Extracted records -
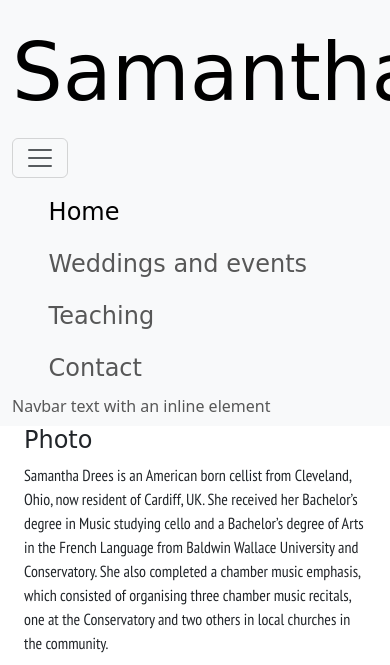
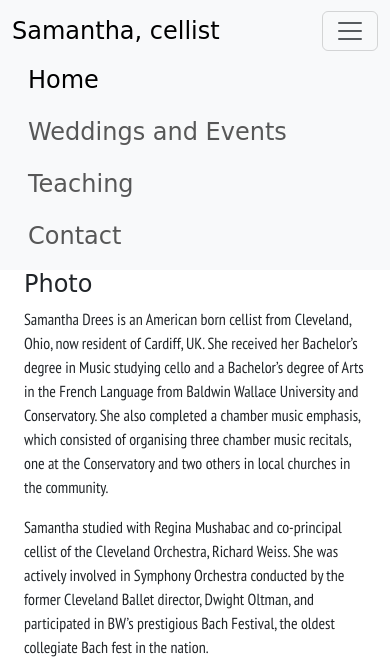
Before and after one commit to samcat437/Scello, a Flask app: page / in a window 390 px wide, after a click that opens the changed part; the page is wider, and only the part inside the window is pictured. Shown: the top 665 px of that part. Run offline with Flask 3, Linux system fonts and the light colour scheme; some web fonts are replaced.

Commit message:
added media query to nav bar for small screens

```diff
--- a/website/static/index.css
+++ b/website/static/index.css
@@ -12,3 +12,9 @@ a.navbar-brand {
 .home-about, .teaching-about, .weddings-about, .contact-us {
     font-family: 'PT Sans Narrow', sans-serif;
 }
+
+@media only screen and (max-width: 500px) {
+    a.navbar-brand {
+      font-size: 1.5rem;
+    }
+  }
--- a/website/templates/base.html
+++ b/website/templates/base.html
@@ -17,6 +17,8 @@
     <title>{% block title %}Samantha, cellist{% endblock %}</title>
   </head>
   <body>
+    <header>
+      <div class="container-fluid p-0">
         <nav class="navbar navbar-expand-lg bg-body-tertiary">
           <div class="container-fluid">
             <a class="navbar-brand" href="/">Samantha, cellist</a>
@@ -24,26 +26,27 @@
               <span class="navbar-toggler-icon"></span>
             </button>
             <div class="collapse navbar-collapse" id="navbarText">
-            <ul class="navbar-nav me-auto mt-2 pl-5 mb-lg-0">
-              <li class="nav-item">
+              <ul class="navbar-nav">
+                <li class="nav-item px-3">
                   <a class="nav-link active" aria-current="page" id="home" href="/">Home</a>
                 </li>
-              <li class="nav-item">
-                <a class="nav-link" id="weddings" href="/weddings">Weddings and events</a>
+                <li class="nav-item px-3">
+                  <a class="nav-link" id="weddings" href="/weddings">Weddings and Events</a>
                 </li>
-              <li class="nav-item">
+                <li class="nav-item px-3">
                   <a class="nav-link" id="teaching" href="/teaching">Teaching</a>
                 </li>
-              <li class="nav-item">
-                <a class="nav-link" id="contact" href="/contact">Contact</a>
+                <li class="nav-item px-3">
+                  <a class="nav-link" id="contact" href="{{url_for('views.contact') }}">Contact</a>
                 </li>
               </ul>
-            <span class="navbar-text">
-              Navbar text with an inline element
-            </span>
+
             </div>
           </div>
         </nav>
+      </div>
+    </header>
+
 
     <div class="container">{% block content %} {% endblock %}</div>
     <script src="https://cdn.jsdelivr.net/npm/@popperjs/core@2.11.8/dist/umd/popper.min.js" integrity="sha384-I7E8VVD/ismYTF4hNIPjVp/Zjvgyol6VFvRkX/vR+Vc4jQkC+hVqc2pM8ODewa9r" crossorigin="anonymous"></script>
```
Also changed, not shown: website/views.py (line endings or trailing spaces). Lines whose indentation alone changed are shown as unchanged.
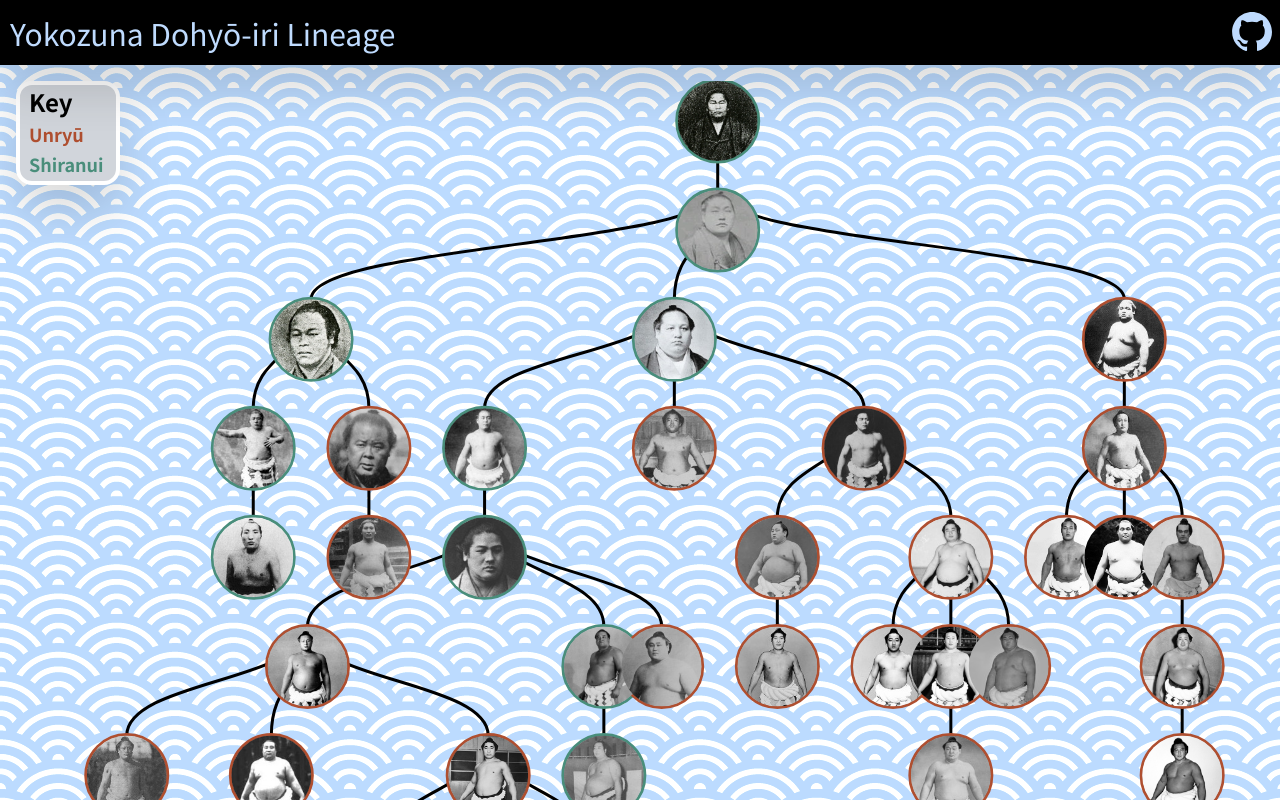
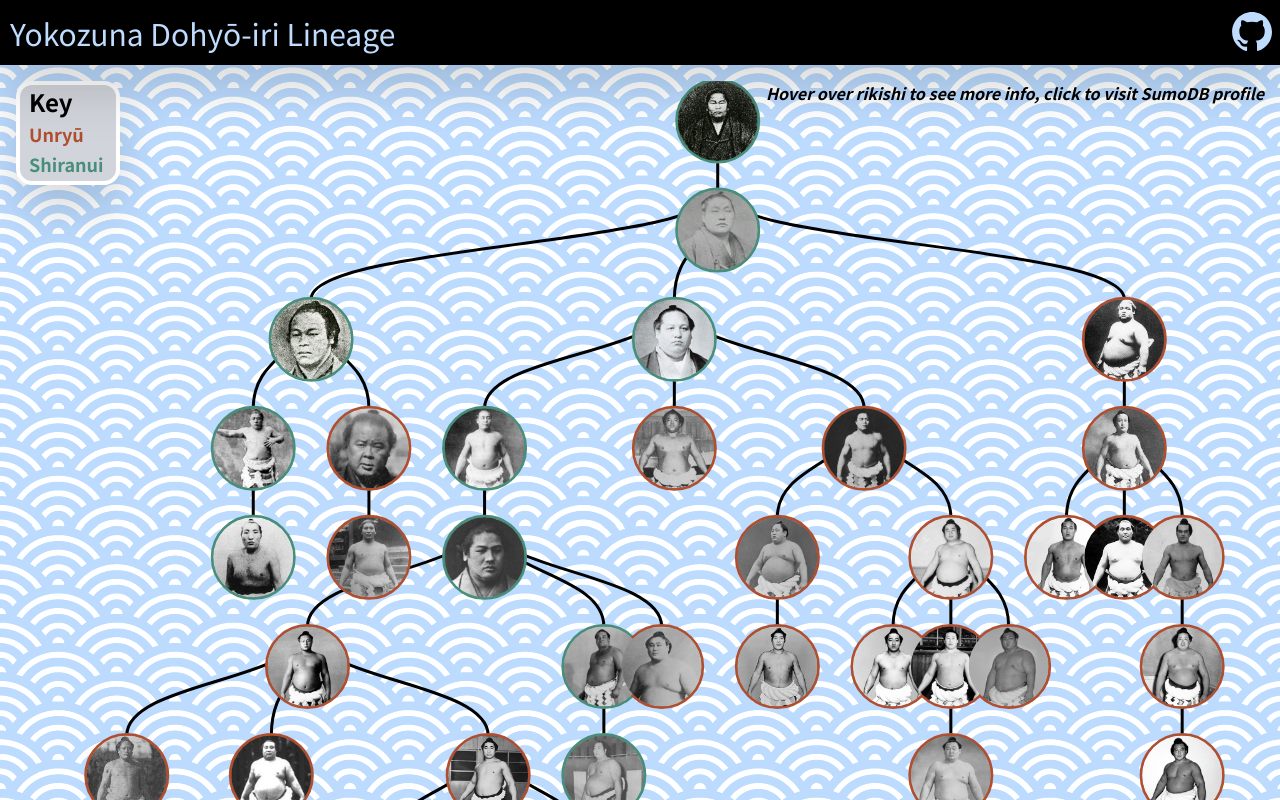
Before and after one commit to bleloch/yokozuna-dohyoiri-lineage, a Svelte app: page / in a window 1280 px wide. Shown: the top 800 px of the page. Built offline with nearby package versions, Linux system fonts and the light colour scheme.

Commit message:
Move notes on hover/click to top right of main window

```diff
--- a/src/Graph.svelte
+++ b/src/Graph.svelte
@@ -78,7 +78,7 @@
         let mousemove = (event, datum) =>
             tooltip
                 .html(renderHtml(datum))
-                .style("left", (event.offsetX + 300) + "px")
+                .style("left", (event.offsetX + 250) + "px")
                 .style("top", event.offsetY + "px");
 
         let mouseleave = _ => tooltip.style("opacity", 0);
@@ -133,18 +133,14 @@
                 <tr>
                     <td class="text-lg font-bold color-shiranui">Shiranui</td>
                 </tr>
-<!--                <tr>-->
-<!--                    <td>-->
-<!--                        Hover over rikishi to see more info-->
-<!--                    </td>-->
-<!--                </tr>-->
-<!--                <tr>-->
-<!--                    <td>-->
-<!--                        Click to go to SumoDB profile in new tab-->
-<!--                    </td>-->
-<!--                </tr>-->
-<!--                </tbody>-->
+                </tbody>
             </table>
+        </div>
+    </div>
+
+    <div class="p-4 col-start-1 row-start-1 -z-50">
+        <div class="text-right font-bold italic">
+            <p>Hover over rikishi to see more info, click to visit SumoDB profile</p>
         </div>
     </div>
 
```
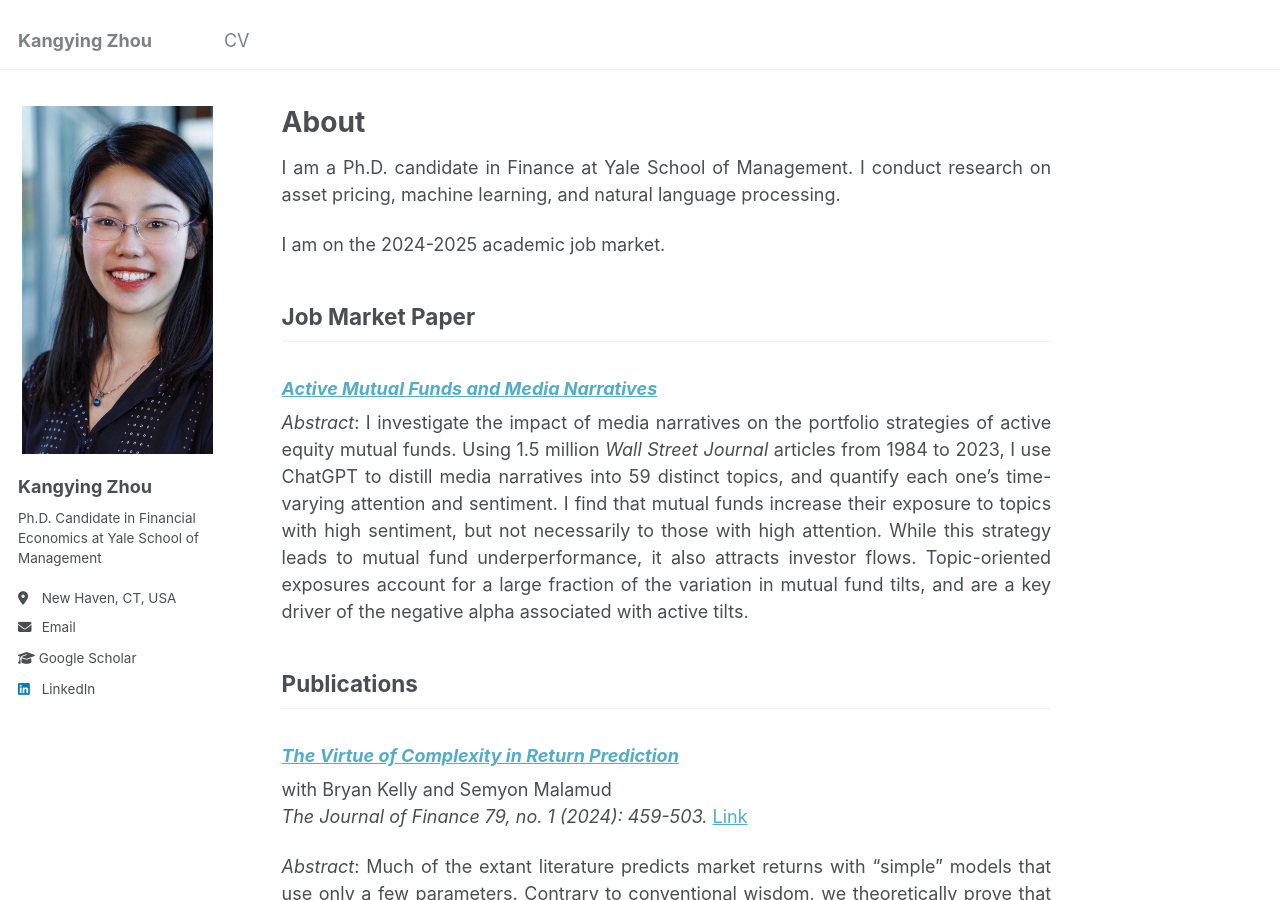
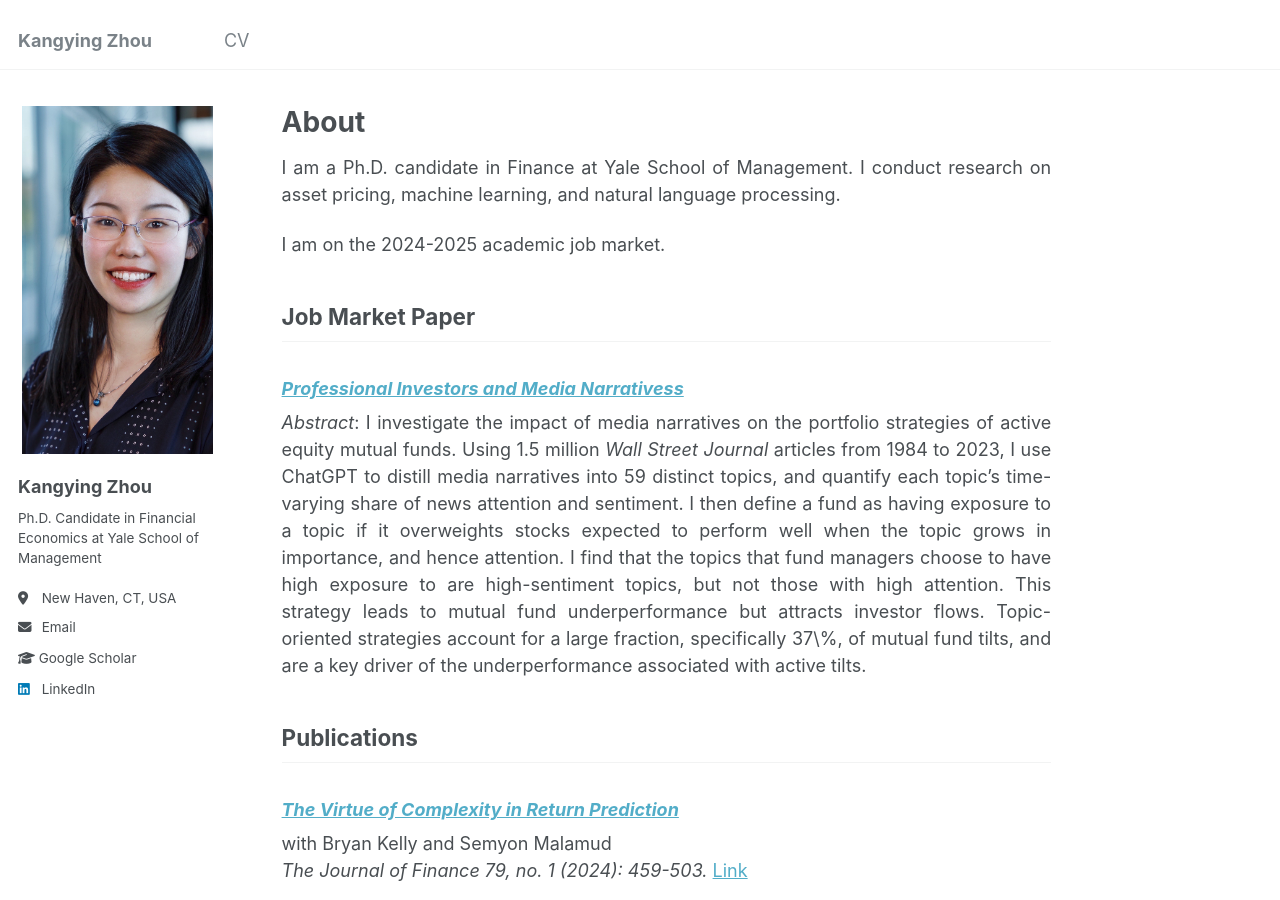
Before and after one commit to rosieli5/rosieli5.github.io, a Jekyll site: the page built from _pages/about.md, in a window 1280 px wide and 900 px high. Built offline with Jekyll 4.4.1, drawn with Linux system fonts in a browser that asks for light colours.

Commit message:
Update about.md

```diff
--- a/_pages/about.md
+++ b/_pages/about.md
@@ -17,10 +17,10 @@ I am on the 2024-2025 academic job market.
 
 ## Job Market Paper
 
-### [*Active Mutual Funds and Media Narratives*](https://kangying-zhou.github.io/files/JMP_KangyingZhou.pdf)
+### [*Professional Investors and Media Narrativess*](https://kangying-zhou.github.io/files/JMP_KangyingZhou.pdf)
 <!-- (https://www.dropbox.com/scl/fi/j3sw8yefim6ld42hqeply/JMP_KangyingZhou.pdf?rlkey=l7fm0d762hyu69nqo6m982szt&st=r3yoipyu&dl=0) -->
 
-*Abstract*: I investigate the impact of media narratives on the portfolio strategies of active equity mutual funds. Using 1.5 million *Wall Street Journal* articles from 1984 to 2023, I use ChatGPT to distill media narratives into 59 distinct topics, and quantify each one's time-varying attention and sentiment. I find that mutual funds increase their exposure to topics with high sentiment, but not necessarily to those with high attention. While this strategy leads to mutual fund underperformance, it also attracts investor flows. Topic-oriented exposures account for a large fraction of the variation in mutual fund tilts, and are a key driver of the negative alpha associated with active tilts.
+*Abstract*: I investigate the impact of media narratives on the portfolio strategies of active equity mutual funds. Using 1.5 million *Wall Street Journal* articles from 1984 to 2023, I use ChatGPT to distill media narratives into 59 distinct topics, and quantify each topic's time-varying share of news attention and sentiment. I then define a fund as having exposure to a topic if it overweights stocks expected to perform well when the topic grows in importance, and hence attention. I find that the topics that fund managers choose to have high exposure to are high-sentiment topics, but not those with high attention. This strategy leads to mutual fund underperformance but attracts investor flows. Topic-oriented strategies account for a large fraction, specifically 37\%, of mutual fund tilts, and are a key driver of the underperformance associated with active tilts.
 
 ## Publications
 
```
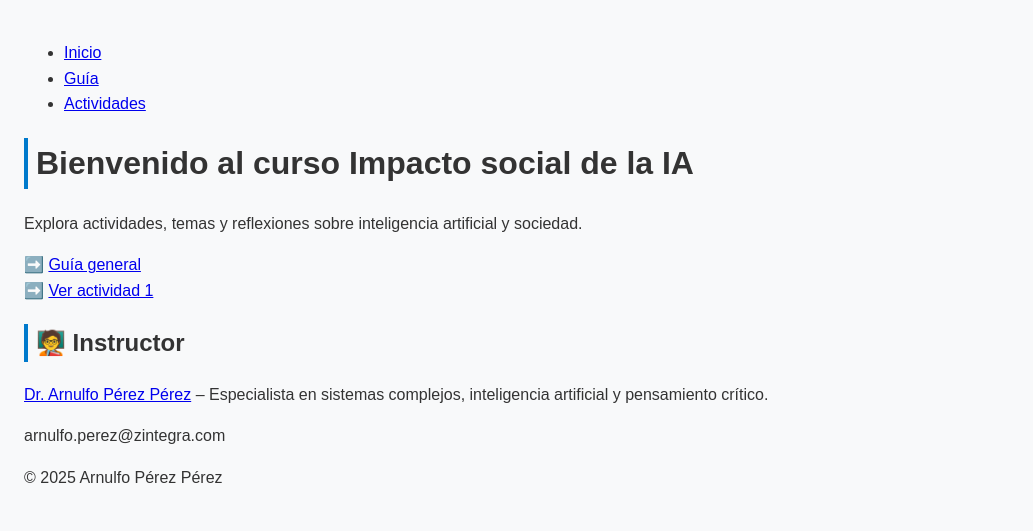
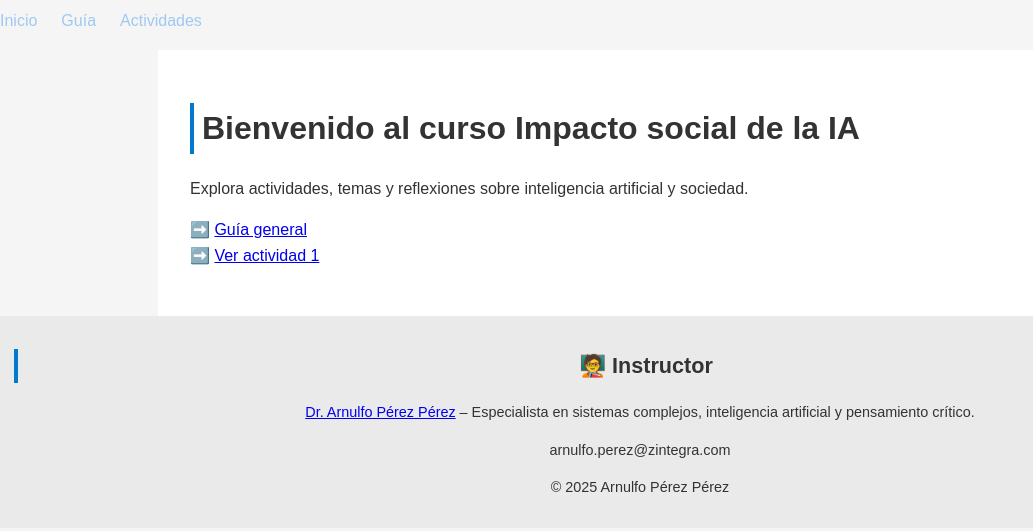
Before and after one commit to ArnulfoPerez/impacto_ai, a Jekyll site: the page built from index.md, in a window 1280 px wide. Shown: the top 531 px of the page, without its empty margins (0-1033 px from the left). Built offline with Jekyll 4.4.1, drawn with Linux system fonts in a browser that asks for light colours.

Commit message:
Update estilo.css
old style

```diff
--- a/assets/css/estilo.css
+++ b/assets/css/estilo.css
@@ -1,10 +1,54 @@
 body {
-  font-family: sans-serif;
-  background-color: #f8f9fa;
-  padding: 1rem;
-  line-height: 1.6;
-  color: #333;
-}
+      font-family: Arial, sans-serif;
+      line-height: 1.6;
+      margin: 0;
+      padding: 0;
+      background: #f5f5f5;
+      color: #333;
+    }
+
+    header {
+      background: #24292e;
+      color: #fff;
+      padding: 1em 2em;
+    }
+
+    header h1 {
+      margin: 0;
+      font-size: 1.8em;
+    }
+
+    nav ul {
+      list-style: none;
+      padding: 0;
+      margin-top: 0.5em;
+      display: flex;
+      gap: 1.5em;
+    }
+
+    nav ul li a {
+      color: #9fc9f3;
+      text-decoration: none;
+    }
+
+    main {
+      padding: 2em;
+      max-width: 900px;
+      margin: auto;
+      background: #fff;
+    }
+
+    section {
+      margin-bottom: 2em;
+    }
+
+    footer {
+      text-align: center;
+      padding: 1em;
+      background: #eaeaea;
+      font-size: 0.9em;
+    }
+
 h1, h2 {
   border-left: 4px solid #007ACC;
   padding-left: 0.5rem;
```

Task brief - Search the preceding listing for "style", then copy every line that holds it.

Solution to the problem -
-                .style("left", (event.offsetX + 300) + "px")
+                .style("left", (event.offsetX + 250) + "px")
                 .style("top", event.offsetY + "px");
         let mouseleave = _ => tooltip.style("opacity", 0);
old style
+      list-style: none;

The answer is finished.